How to Choose a Husband

708px-Knight-Daniel-Ridgway-Women-Washing-Clothes-by-a-StreamSnippets 83. Some of the most interesting magazines over the years have been frustratingly short-lived. One such example is The British Apollo, which ran for little more than 3 years, from February 1708 to May 1711. The magazines were later gathered together into book volumes. However, it was a twice-weekly and later thrice-weekly publication, so there are many issues to enjoy. The magazines followed a question/answer format (with also some poetry and other information). The British Apollo was launched by Aaron Hill, manager of the Theatre Royal, Drury Lane, who subsequently became a successful playwright and poet. He based his publication on the format of Athenian Mercury, which ran from 1691 to 1697, and assembled a team of experts to help answer the questions. The legacy of his work lives on in modern-day “agony aunt” columns.

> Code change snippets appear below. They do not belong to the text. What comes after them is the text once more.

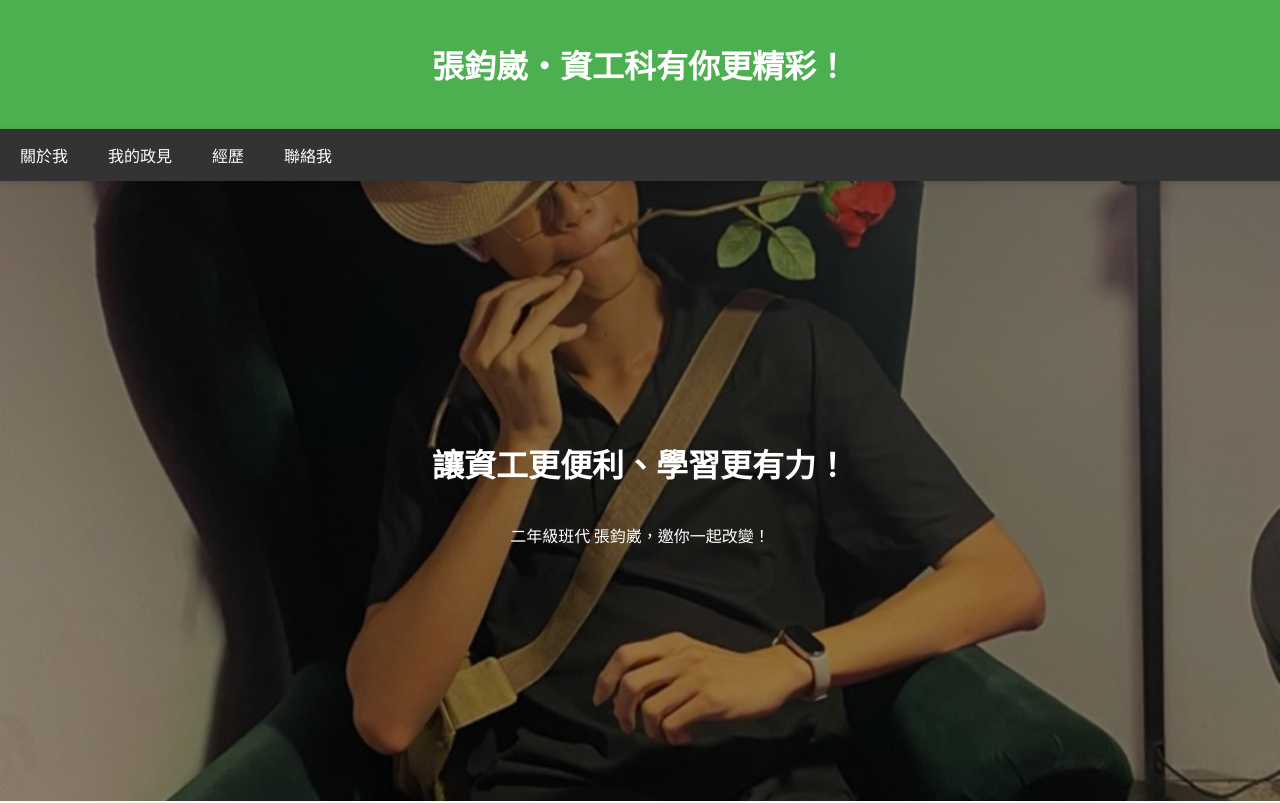
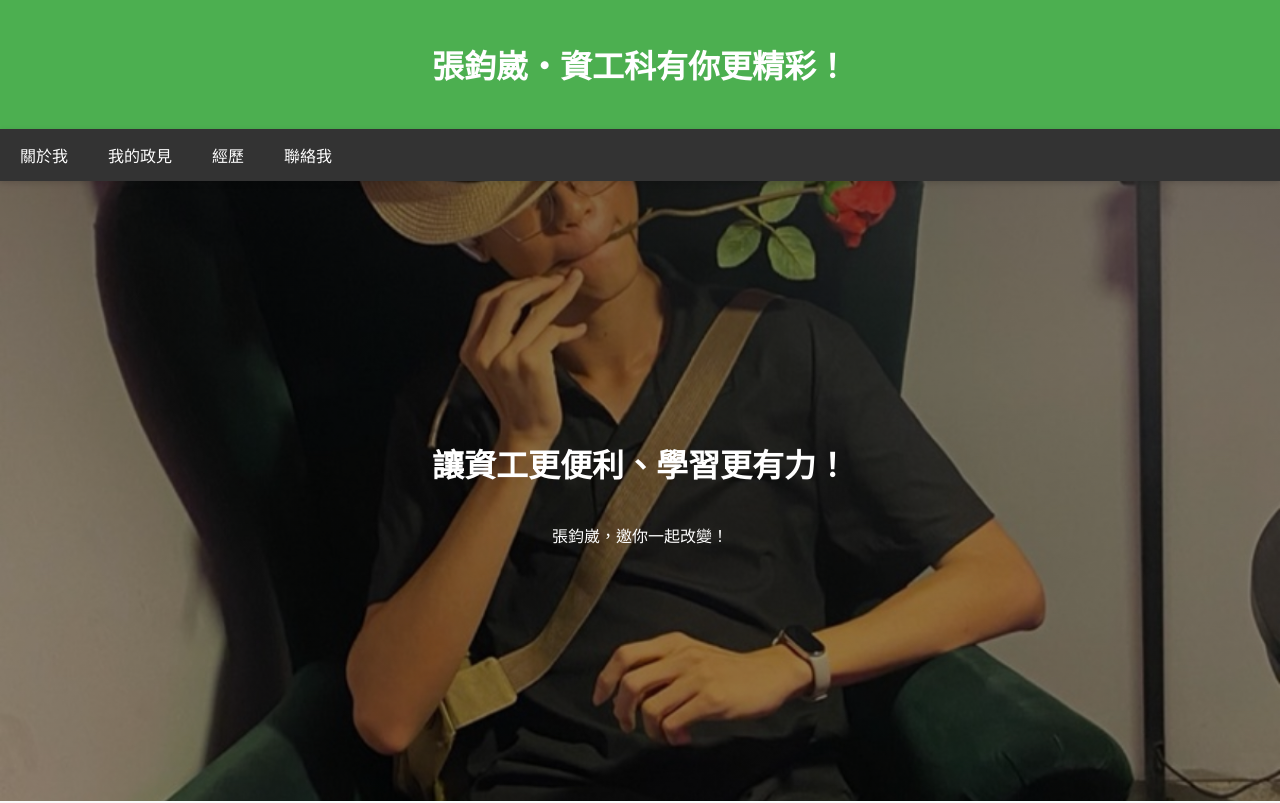
Before and after one commit to chungweichang0918/chungwei-cs-election, a plain HTML site: page index.html in a window 1280 px wide. Shown: the top 803 px of the page. Drawn offline with Linux system fonts and the light colour scheme.

Commit message:
index.html

```diff
--- a/index.html
+++ b/index.html
@@ -22,7 +22,7 @@
 
 <div class="hero">
     <h1>讓資工更便利、學習更有力！</h1>
-    <p>二年級班代 張鈞崴，邀你一起改變！</p>
+    <p>張鈞崴，邀你一起改變！</p>
 </div>
 
 <section id="about">
```
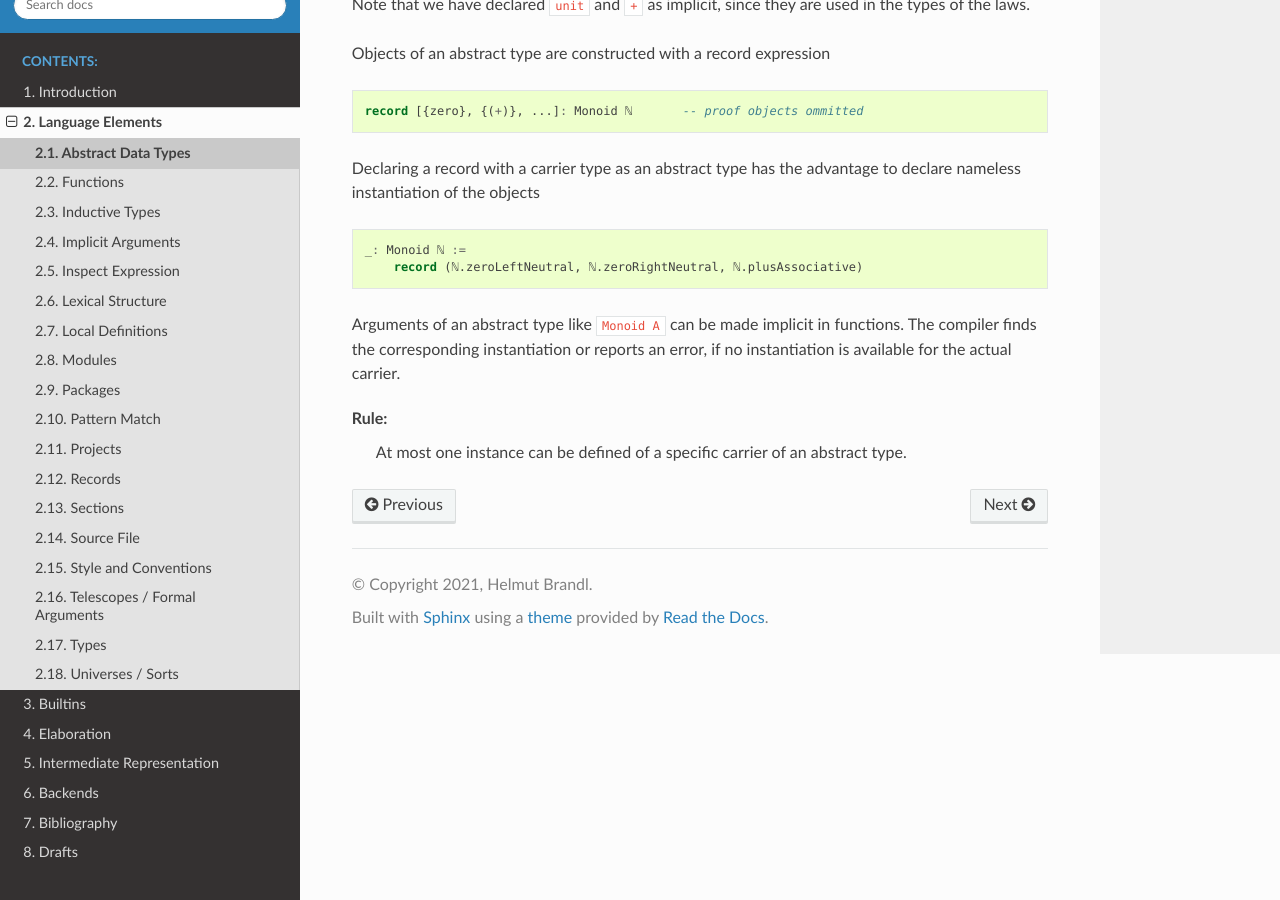
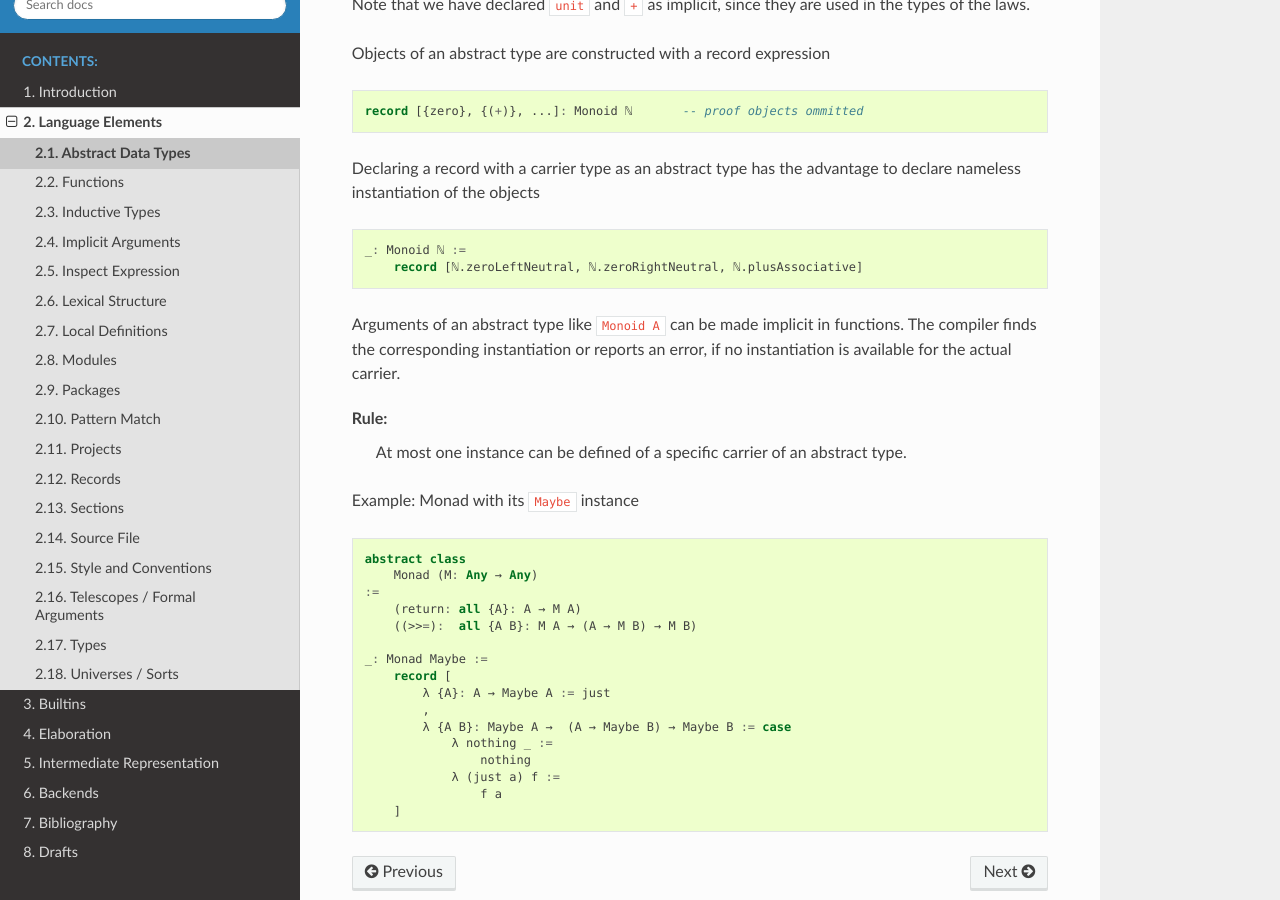
Before and after one commit to alba-lang/lang-spec, a Sphinx documentation site: the page built from sphinx/source/lang-elems/adt.rst, in a window 1280 px wide and 900 px high, scrolled down 399 px. Built offline with Sphinx 7.4.7 and the Read the Docs theme 2.0.0, drawn with Linux system fonts in a browser that asks for light colours.

Commit message:
Added example 'Monad' to 'Abstract Data Types'
	modified:   sphinx/source/lang-elems/adt.rst

```diff
--- a/sphinx/source/lang-elems/adt.rst
+++ b/sphinx/source/lang-elems/adt.rst
@@ -28,7 +28,7 @@ Declaring a record with a carrier type as an abstract type has the advantage to
 declare nameless instantiation of the objects ::
 
     _: Monoid ℕ :=
-        record (ℕ.zeroLeftNeutral, ℕ.zeroRightNeutral, ℕ.plusAssociative)
+        record [ℕ.zeroLeftNeutral, ℕ.zeroRightNeutral, ℕ.plusAssociative]
 
 Arguments of an abstract type like ``Monoid A`` can be made implicit in
 functions. The compiler finds the corresponding instantiation or reports an
@@ -37,3 +37,24 @@ error, if no instantiation is available for the actual carrier.
 Rule:
     At most one instance can be defined of a specific carrier of an abstract
     type.
+
+
+
+Example: Monad with its ``Maybe`` instance ::
+
+    abstract class
+        Monad (M: Any → Any)
+    :=
+        (return: all {A}: A → M A)
+        ((>>=):  all {A B}: M A → (A → M B) → M B)
+
+    _: Monad Maybe :=
+        record [
+            λ {A}: A → Maybe A := just
+            ,
+            λ {A B}: Maybe A →  (A → Maybe B) → Maybe B := case
+                λ nothing _ :=
+                    nothing
+                λ (just a) f :=
+                    f a
+        ]
```
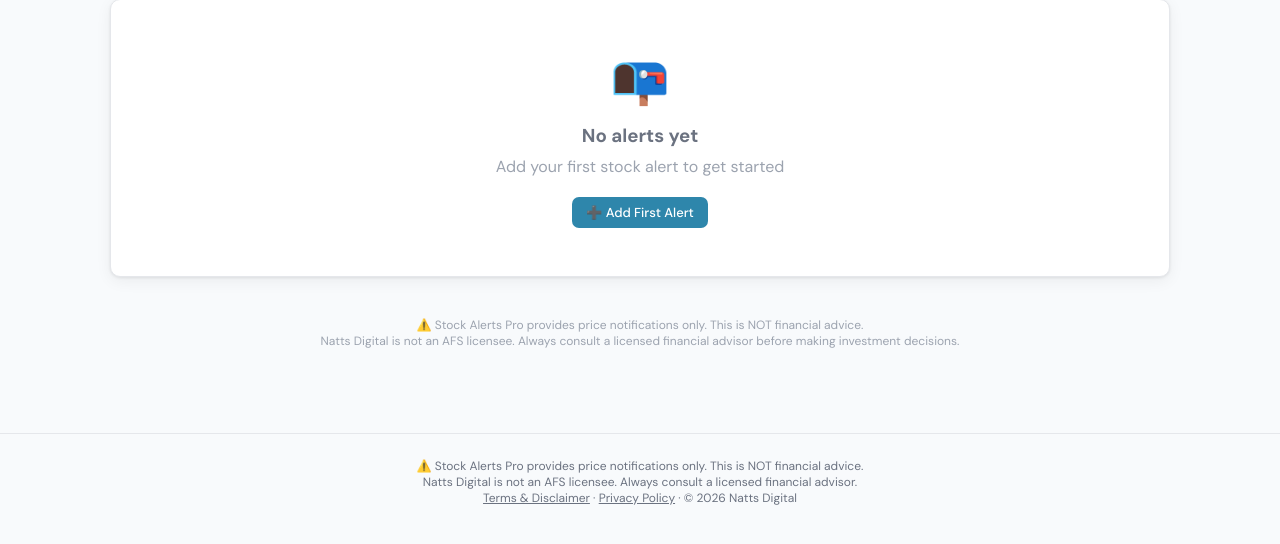
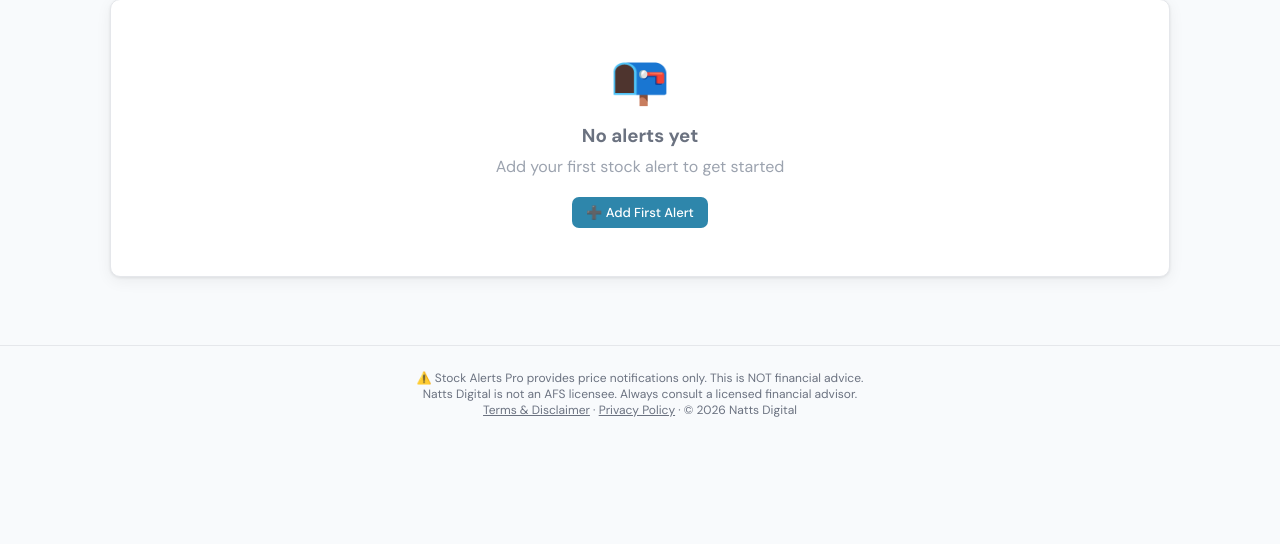
Before and after one commit to snattuvetty-spec/stock-alerts-flask, a Flask app: page /dashboard in a window 1280 px wide. Shown: the part 188-732 px from the top of the page. Run offline with Flask 3, Linux system fonts and the light colour scheme; the visitor is signed in with stand-in values (Sample User, id 1); data that the repository does not hold is empty.

Commit message:
Remove duplicate disclaimer from dashboard

```diff
--- a/templates/dashboard.html
+++ b/templates/dashboard.html
@@ -168,11 +168,6 @@
     </div>
 </div>
 {% endif %}
-
-<footer style="margin-top:24px;padding:16px 0;border:none;text-align:center;font-size:12px;color:#9ca3af;">
-    ⚠️ Stock Alerts Pro provides price notifications only. This is NOT financial advice.<br>
-    Natts Digital is not an AFS licensee. Always consult a licensed financial advisor before making investment decisions.
-</footer>
 {% endblock %}
 
 {% block scripts %}
```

At the height of its popularity, The British Apollo had over a thousand subscribers, but its success was hampered by the quality of the questions being send in, some of which are clearly a little repetitive. Hill sold off the publication in 1710, and it was a very sensible move, because it soon declined financially from that point onwards.

The following is a good example of the question/answer format of the British Apollo, and offers an insight into romantic concerns of the time.

Q. A lady has obliged me to choose a husband for her, and if the question don’t puzzle Apollo, I desire to know by what infallible mark I may find a good humoured man, but if I inquire for what is not in nature, then one that will make a civil husband?

A. Let him be of a suitable age and condition; of an even temper, and stranger to the spleen; learned, without pedantry; well bred, without affectation; abounding more in sense than wit; well travelled through himself; the consciousness of his own ignorance will restrain him from a contempt of his wife; fully acquainted with the town, without being touched by the vices of it; slow of promise, but sudden of performance; as unapt to give as to take an affront; tender and compassionate, but firm to his honour: to all this let there be added a good estate, the want of which sometimes sours the best dispositions. Now to acquaint you where to meet such a person – but that is without the limits of your question.

If you enjoyed this “snippet” please consider sharing on Facebook or Twitter, to help other people find and enjoy Windows into History. You can keep updated each time I post a new entry by clicking on the follow button on the right of the screen. I welcome any comments or suggestions, and will consider guest posts.

About Roger Pocock

Co-writer on Author of Editor of
This entry was posted in 18th Century, Books, Britain, History, Magazines, People, Snippets and tagged , , , . Bookmark the permalink.

1 Response to How to Choose a Husband

  1. Midwestern Plant Girl says:

    Loved this! I think it sounds just like my husband… so I did well 😁

    Liked by 1 person

Leave a Reply

Fill in your details below or click an icon to log in: Logo

You are commenting using your account. Log Out /  Change )

Twitter picture

You are commenting using your Twitter account. Log Out /  Change )

Facebook photo

You are commenting using your Facebook account. Log Out /  Change )

Connecting to %s